Authorities in Assam have increased the daily wages of tea workers by Rs 27 (India's rupee) in the Brahmaputra valley, considered to be the largest tea growing region in the world. The increase came into play this month (August).
From now on, tea workers will get Rs 232 per day in the Brahmaputra valley, while their Barak valley counterparts would get Rs 210. The increase in wages is apart from the free ration, housing, medical and other facilities that some workers receive.
Tea workers’ wages differ in different states in India, with workers in Kerala getting Rs 421.26 per day, the highest in the country, while workers in Bihar and Tripura receive lowest of Rs 175 and Rs 176, respectively.
Tea industry captains in Assam say that due to the hike in daily cash wages of tea garden workers by Rs 27, the impact in cost of production on per kg of tea would be minimum Rs 17. Hike in cash wage would automatically hike provident fund, bonus and gratuity as well.
“Considering the hike in labor wages and increasing input costs, the resultant increase in cost of production would be minimum Rs 25 per kg of tea,” a senior tea planter in tea-rich eastern Assam said.
He said that input costs like natural gas, coal, etc., have also gone up substantially this year.
This has been the second such hike in tea workers’ salary since last year. On May 21 last year, the daily wage was increased by Rs 38.
Increase in the daily wage of tea garden workers in Assam has been a major demand with workers organizations demanding Rs 350 as the daily wage since long. The opposition congress party in Assam had promised to increase the daily wage of tea garden workers to Rs 365, if voted to power. However, it was the Bharatiya Janata Party, which came to power with a sweeping majority.
Tea workers in Assam play a crucial role in elections as they are almost 20 percent of the state’s population and they are a major vote bank for political parties.
Assam, having 800-odd big tea estates and more than 100,000 small gardens, produces nearly 52 percent of tea in India. Low wages and improper basic amenities in the tea estates have been a major complaint of the garden workers.
The authorities in Assam have also announced that henceforth all tea workers would be given ration cards for availing benefits under the national food safety scheme.

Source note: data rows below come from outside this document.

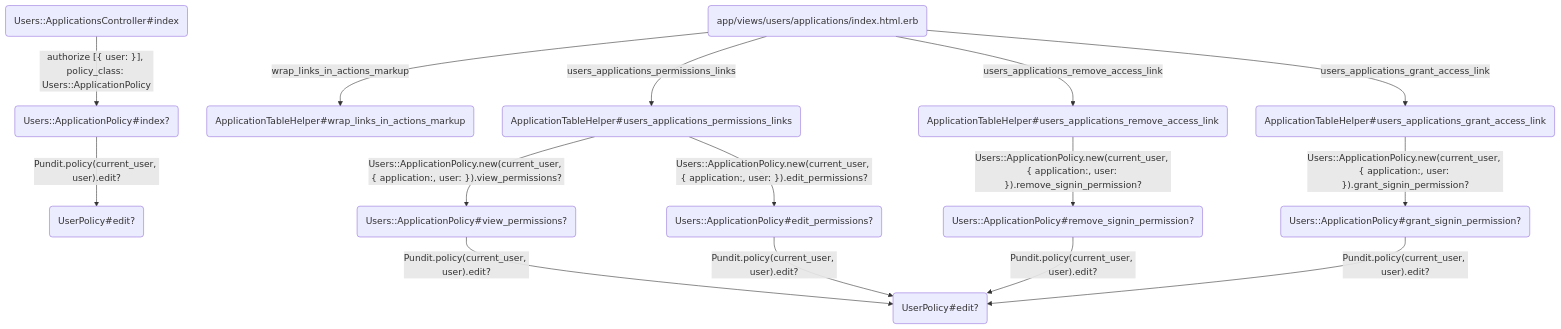
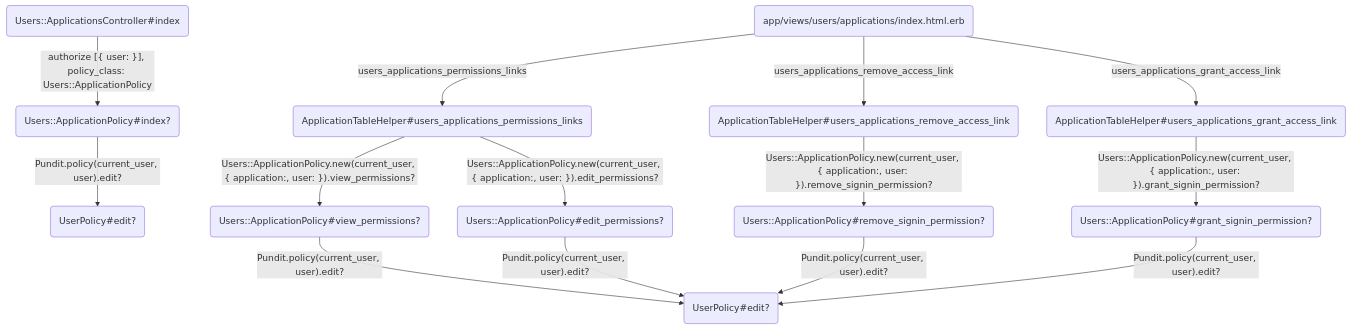
One commit to alphagov/signon changed the tenth of 18 diagrams in docs/access_and_permissions.md. Above: the diagram before and after it, drawn with Mermaid. The commit also changed other lines of this file and 6 other files, not shown here.

First line of the commit message:
Update applications table layout

````diff
--- a/docs/access_and_permissions.md
+++ b/docs/access_and_permissions.md
@@ -238,17 +237,16 @@
 ```mermaid
 flowchart TD
     A(Users::ApplicationsController#index) --authorize [{ user: }], policy_class: Users::ApplicationPolicy--> B(Users::ApplicationPolicy#index?)
     B --Pundit.policy(current_user, user).edit?--> C(UserPolicy#edit?)
-    D(app/views/users/applications/index.html.erb) --wrap_links_in_actions_markup--> E(ApplicationTableHelper#wrap_links_in_actions_markup)
-    D --users_applications_permissions_links--> F(ApplicationTableHelper#users_applications_permissions_links)
-    F --Users::ApplicationPolicy.new(current_user, { application:, user: }).view_permissions?--> G(Users::ApplicationPolicy#view_permissions?)
-    G --Pundit.policy(current_user, user).edit?--> H(UserPolicy#edit?)
-    F --Users::ApplicationPolicy.new(current_user, { application:, user: }).edit_permissions?--> I(Users::ApplicationPolicy#edit_permissions?)
-    I --Pundit.policy(current_user, user).edit?--> H
-    D --users_applications_remove_access_link--> J(ApplicationTableHelper#users_applications_remove_access_link)
-    J --Users::ApplicationPolicy.new(current_user, { application:, user: }).remove_signin_permission?--> K(Users::ApplicationPolicy#remove_signin_permission?)
-    K --Pundit.policy(current_user, user).edit?--> H
-    D --users_applications_grant_access_link--> L(ApplicationTableHelper#users_applications_grant_access_link)
-    L --Users::ApplicationPolicy.new(current_user, { application:, user: }).grant_signin_permission?--> M(Users::ApplicationPolicy#grant_signin_permission?)
-    M --Pundit.policy(current_user, user).edit?--> H
+    D(app/views/users/applications/index.html.erb) --users_applications_permissions_links--> E(ApplicationTableHelper#users_applications_permissions_links)
+    E --Users::ApplicationPolicy.new(current_user, { application:, user: }).view_permissions?--> F(Users::ApplicationPolicy#view_permissions?)
+    F --Pundit.policy(current_user, user).edit?--> G(UserPolicy#edit?)
+    E --Users::ApplicationPolicy.new(current_user, { application:, user: }).edit_permissions?--> H(Users::ApplicationPolicy#edit_permissions?)
+    H --Pundit.policy(current_user, user).edit?--> G
+    D --users_applications_remove_access_link--> I(ApplicationTableHelper#users_applications_remove_access_link)
+    I --Users::ApplicationPolicy.new(current_user, { application:, user: }).remove_signin_permission?--> J(Users::ApplicationPolicy#remove_signin_permission?)
+    J --Pundit.policy(current_user, user).edit?--> G
+    D --users_applications_grant_access_link--> K(ApplicationTableHelper#users_applications_grant_access_link)
+    K --Users::ApplicationPolicy.new(current_user, { application:, user: }).grant_signin_permission?--> L(Users::ApplicationPolicy#grant_signin_permission?)
+    L --Pundit.policy(current_user, user).edit?--> G
 ```
````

Although the industry has welcomed the move, many fear that the increase would be a big blow, as the price of tea in the auction centers has remained stagnant for several years now, and the wage hike will certainly jack up the cost of production.
The tea industry in India provides direct employment to 1.2 million people with women accounting for nearly 50 percent of the workforce. Most women tea workers are engaged in plucking tea leaves.

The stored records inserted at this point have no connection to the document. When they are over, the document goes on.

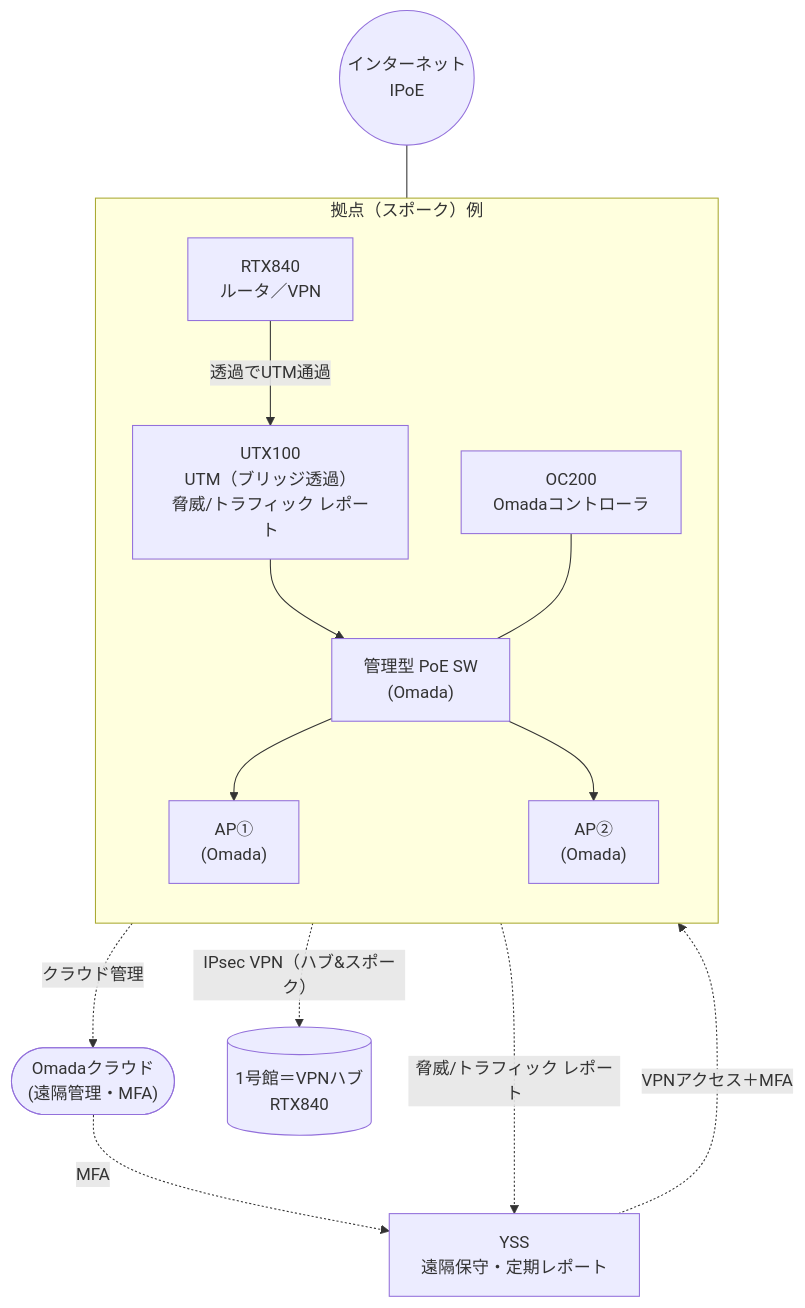
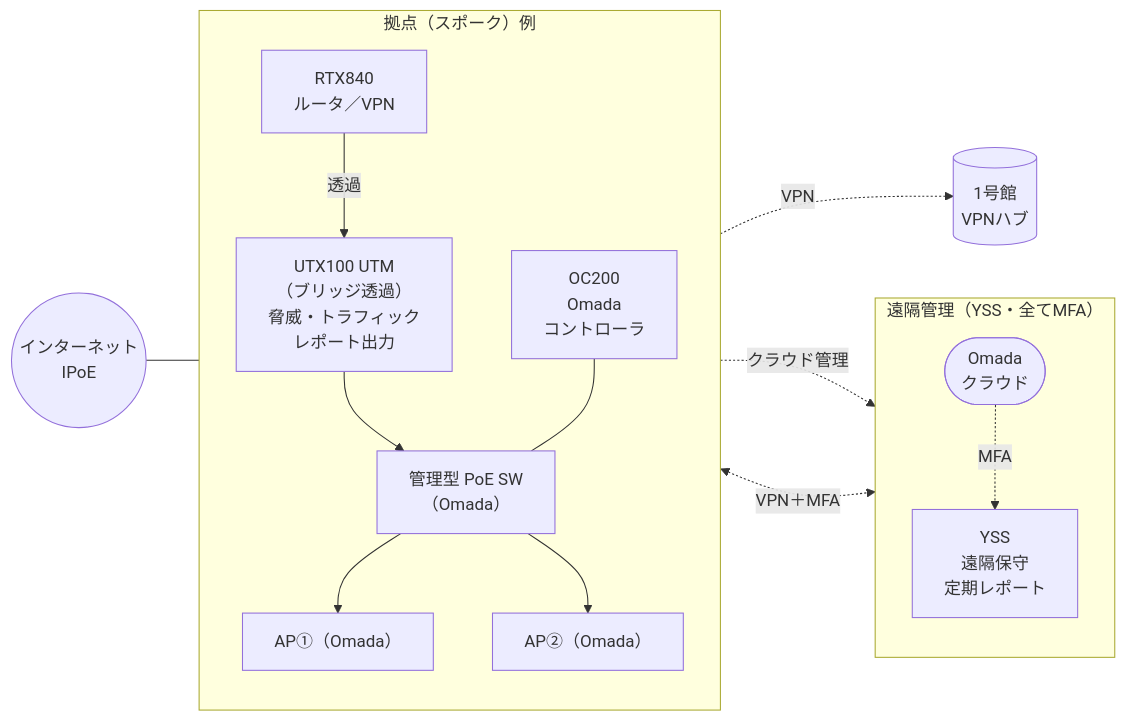
Before and after one commit to zva06206-shimizu/yss_secretary: the diagram in work/nagoya-keiei-kaikei/03_documents/20260625_UTM方針_協議たたき台_ドットシンク.md, drawn with Mermaid. The commit also changed other lines of this file, not shown here.

Commit message:
協議たたき台: 構成図のレイアウト整理(LR・管理系をサブグラフ化・UTX↔YSSを1本に統合・ラベル短縮)で文字重なりを解消

````diff
--- a/work/nagoya-keiei-kaikei/03_documents/20260625_UTM方針_協議たたき台_ドットシンク.md
+++ b/work/nagoya-keiei-kaikei/03_documents/20260625_UTM方針_協議たたき台_ドットシンク.md
@@ -62,30 +62,31 @@
 ```mermaid
-flowchart TB
-    OMC(["Omadaクラウド<br/>(遠隔管理・MFA)"])
-    YSS["YSS<br/>遠隔保守・定期レポート"]
+flowchart LR
     INET((インターネット<br/>IPoE))
-    HUB[("1号館＝VPNハブ<br/>RTX840")]
+    HUB[("1号館<br/>VPNハブ")]
 
     subgraph SITE["拠点（スポーク）例"]
       direction TB
       RTX["RTX840<br/>ルータ／VPN"]
-      UTX["UTX100<br/>UTM（ブリッジ透過）<br/>脅威/トラフィック レポート"]
-      SW["管理型 PoE SW<br/>(Omada)"]
-      AP1["AP①<br/>(Omada)"]
-      AP2["AP②<br/>(Omada)"]
-      OC["OC200<br/>Omadaコントローラ"]
+      UTX["UTX100 UTM<br/>（ブリッジ透過）<br/>脅威・トラフィック<br/>レポート出力"]
+      SW["管理型 PoE SW<br/>（Omada）"]
+      AP1["AP①（Omada）"]
+      AP2["AP②（Omada）"]
+      OC["OC200<br/>Omada<br/>コントローラ"]
+      RTX -->|透過| UTX --> SW
+      SW --> AP1
+      SW --> AP2
+      OC --- SW
+    end
+
+    subgraph MGMT["遠隔管理（YSS・全てMFA）"]
+      direction TB
+      OMC(["Omada<br/>クラウド"])
+      YSS["YSS<br/>遠隔保守<br/>定期レポート"]
     end
 
     INET --- RTX
-    RTX -->|"透過でUTM通過"| UTX
-    UTX --> SW
-    SW --> AP1
-    SW --> AP2
-    OC --- SW
-    RTX -. "IPsec VPN（ハブ&スポーク）" .-> HUB
-
-    OC -. "クラウド管理" .-> OMC
-    OMC -. "MFA" .-> YSS
-    YSS -. "VPNアクセス＋MFA" .-> UTX
-    UTX -. "脅威/トラフィック レポート" .-> YSS
+    RTX -.->|VPN| HUB
+    OC -.->|クラウド管理| OMC
+    OMC -.->|MFA| YSS
+    UTX <-.->|"VPN＋MFA"| YSS
 ```
````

“We welcome the government decision as tea workers deserve an increase in daily wage,” said D. Bihani, an official of the Guwahati Tea Auction Centre, one of the busiest such facilities in the world. “Tea industry is totally dependent on the workforce as such it is the duty of the industry to keep them happy.”

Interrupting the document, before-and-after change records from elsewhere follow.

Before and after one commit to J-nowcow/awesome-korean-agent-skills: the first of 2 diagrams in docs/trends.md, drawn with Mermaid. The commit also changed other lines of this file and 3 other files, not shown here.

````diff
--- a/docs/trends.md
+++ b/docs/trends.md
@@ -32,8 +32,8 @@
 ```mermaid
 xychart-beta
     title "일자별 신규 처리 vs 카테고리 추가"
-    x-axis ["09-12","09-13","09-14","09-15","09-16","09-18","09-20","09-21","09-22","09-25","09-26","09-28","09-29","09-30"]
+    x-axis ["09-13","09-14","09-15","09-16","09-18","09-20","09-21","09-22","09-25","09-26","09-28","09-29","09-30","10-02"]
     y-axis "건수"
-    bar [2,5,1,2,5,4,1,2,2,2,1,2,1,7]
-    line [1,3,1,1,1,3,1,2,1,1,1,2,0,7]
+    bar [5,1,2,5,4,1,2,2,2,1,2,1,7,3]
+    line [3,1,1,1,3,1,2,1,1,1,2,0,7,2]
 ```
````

Another senior planter, however, said that the hike has come as a big blow to the industry as the prices of tea have remained stagnant for several years now. He cautioned that since the tea workers play a vital role in the elections, there could be another increase in workers’ wages within the next couple of years. The planter requested anonymity for obvious reasons. “Political parties are least concerned about the industry, they just want to keep the workers happy to win their support during elections,” he observed.
Prices of tea at the auction centers since 2014 have averaged Rs 152, Rs 156, Rs 156, Rs 152 and Rs 155, respectively, till 2019. This equates to a tea range from US$2.17 to $2.22 per kilogram for CTC teas, for which Assam is famous for. Though the market prices went up in 2020, it was basically due to huge crop loss because of COVID-19.
Stagnant prices have been such a concern for Assam tea that the former chairman of the Tea Board of India, P.K. Bezboruah, had questioned the long-term sustainability of tea in Assam.
Tea planters in Assam claim the wages of plantation workers in the state is one of the highest in the world, working out to more than Rs 450 daily when the non-cash component is taken into account.
“The increase workers’ wages make our teas too expensive for the mass market fed by cheaper teas from countries such as Kenya and Sri Lanka,” Bezboruah observed.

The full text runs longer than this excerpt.